Saturday, December 4, 2010

Rock docs

Tonight I watched Sex & Drugs & Rock & Roll, the biopic of Ian Dury. Ian Serkis is fabulous as Dury. It got me thinking about music documentaries. I quite fancy the idea of curating a festival of Brit rock docs. Trying to avoid straight-forward concert films, here's a quick dozen off the top of my head, starting at the beginning:

- Summer Holiday
- A Hard Day's Night
- Telstar
- Gimme Shelter
- Let It Be
- Tommy
- Pink Floyd Live at Pompeii
- Ziggy Stardust
- The Song Remains the Same
- The Filth and the Fury
- This is Spinal Tap
- Glastonbury
- Scott Walker: 30th Century Man
- Control

Of course there's many more. Do feel free to add...

Friday, December 3, 2010

N is for...

Some damned fine Ns...

- Neu!
- Bill Nelson
- The Necks
- Colin Newman
- Nurse With Wound
- The Normal
- Michael Nyman
- New Order
- Pete Namlook
- Nouvelle Vague

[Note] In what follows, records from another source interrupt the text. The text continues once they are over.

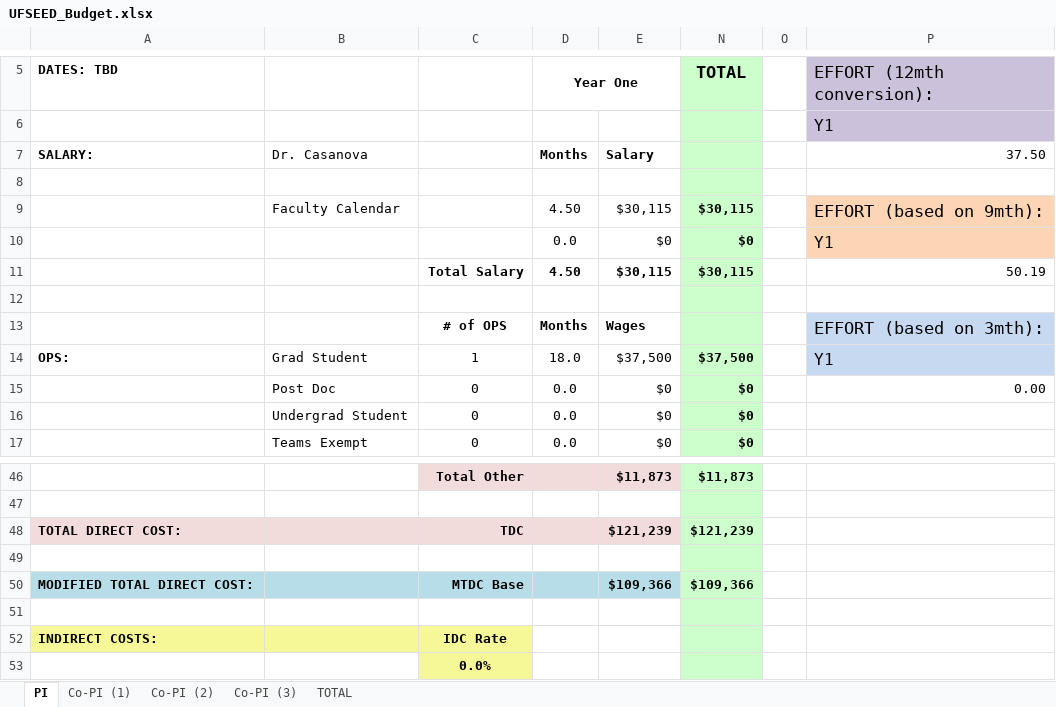
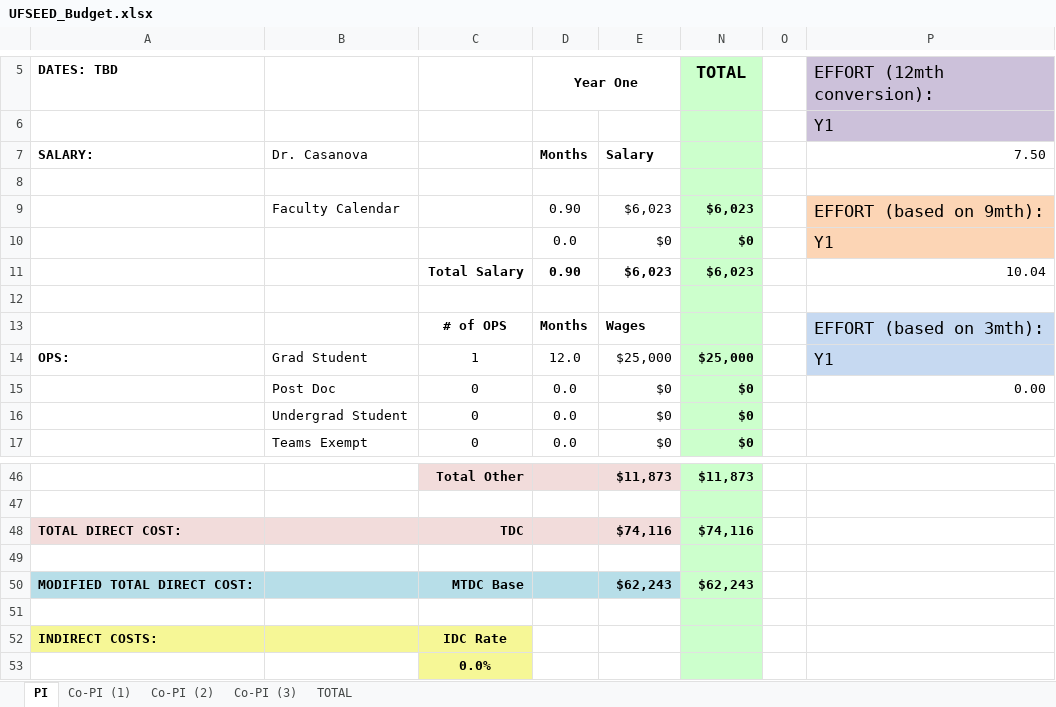
Before and after one commit to joaquincasanova/proposals, an Excel workbook: nifa/UFSEED_Budget.xlsx, sheet PI, drawn as a sheet; only a part is shown, gaps mark what is left out; values as stored, in another font and other column widths than the file's, no borders; the diff covers the shown part only; the diff names each change by its address in the sheet, - before the commit and + after, or states it on an @@ line.

```diff
--- a/nifa/UFSEED_Budget.xlsx (sheet PI)
+++ b/nifa/UFSEED_Budget.xlsx (sheet PI)
-P7 (EFFORT (12mth conversion):): 37.50
+P7 (EFFORT (12mth conversion):): 7.50
-D9 (Year One): 4.50
+D9 (Year One): 0.90
-E9: $30,115
+E9: $6,023
-N9 (TOTAL): $30,115
+N9 (TOTAL): $6,023
-D11 (Year One): 4.50
+D11 (Year One): 0.90
-E11: $30,115
+E11: $6,023
-N11 (TOTAL): $30,115
+N11 (TOTAL): $6,023
-P11 (EFFORT (12mth conversion):): 50.19
+P11 (EFFORT (12mth conversion):): 10.04
-D14 (Year One): 18.0
+D14 (Year One): 12.0
-E14: $37,500
+E14: $25,000
-N14 (TOTAL): $37,500
+N14 (TOTAL): $25,000
-E48: $121,239
+E48: $74,116
-N48 (TOTAL): $121,239
+N48 (TOTAL): $74,116
-E50: $109,366
+E50: $62,243
-N50 (TOTAL): $109,366
+N50 (TOTAL): $62,243
```
Also changed, not shown: 5 added rows, 5 removed rows and 12 edited cells elsewhere in this sheet, sheet Co-PI (1), sheet TOTAL, formulas that keep their value, 24 other files.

The first three are easy. Rother/Dinger's three albums were trendsetting and fearless; Bill Nelson was consistently excellent in the late 70s and 80s; and The Necks are the prime exponents of playing out simple ideas to lengthy hypnotic almost ambient extremes.
Nurse With Wound were a big influence on me in the 80s, partly their uncompromisingly weird music but also Steve's record and book collection, his artwork and good conversation in pubs. But I have to confess I haven't kept up with his prodigious output since and it's not what I play at home these days. The Normal are included for their one, solitary, seminal 7" single, Warm Leatherette, which kicked off a hundred DIY electronic combos and, in Mute, one of the world's best record labels. New Order were patchily great (again, early stuff) if usually underwhelming live. And Colin Newman's solo albums are always good (but especially his two for Crammed in the mid-80s).
Michael Nyman creeps in on account of some stridently original early stuff even if it does all sound the same now. One could say the same thing about Pete Namlook, whose relentlessly spewed out Fax CDs were a hallmark of 90s electronica. Stina Nordenstam's fragile, quirky songs are always a pleasure. As are Nouvelle Vague's lounge & acapella takes on late 70s / early 80s post new-wave.
Mention also to: The Nice, jazz-proggers National Heath, gloomy Nico, Youssou N'Dour, Neotropic, Niobe, Node, No-man, Novisad, Julien Neto, Les Nouvelles Polyphonies Corses, Nonplace Urban Field, Neuropolitique, Negativland, good ol' much-maligned Gary Numan... and does anyone remember the white-suited, top-hatted, bandaged Nash the Slash!? Oddly, I've never been a fan of Nirvana, Nine Inch Nails or Nitzer Ebb.

Thursday, December 2, 2010

World Cup ballyhoo

Turned on the TV at midnight to watch the news and by chance dropped in on the live announcement of who would host the World Cup in 2018 and 2022. To be honest, I wasn't that bothered, but the idea of Qatar getting it was hilarious and silly in equal measure. So, out went England at the first hurdle. Never mind guys, we've got the Olympics. And I can understand Russia getting 2018: big country, opening up, a keen footballing nation, never had it... And then the unthinkable happened: Qatar will host the World Cup in 2022!? Qatar!?! Was it just the money? Interesting that the two bids with the largest budgets and the lowest marks in FIFA’s technical assessment got the decision. Anyway, that's my contribution to the blogosphere which is doubtless full of furore, FIFA-flac and not much in the way of football.

Wednesday, December 1, 2010

Advent calendars

Continuing the Germanic festive theme, today we got the advent calendars out. Liz's mum always sends us a card one with 'windows' and we have another felt one that gets used every year. A & N will open one each morning at breakfast. As a child I remember always being excited by the process, particularly if the windows revealed chocolates. Once I think we tried making a complicated Blue Peter concoction made out of coat hangers, tinsel and candles which hung like an Alexander Calder mobile dripping hot wax on floor and heads. For Liz and I, it symbolizes how little time we have to get everything done. A symbol of stress.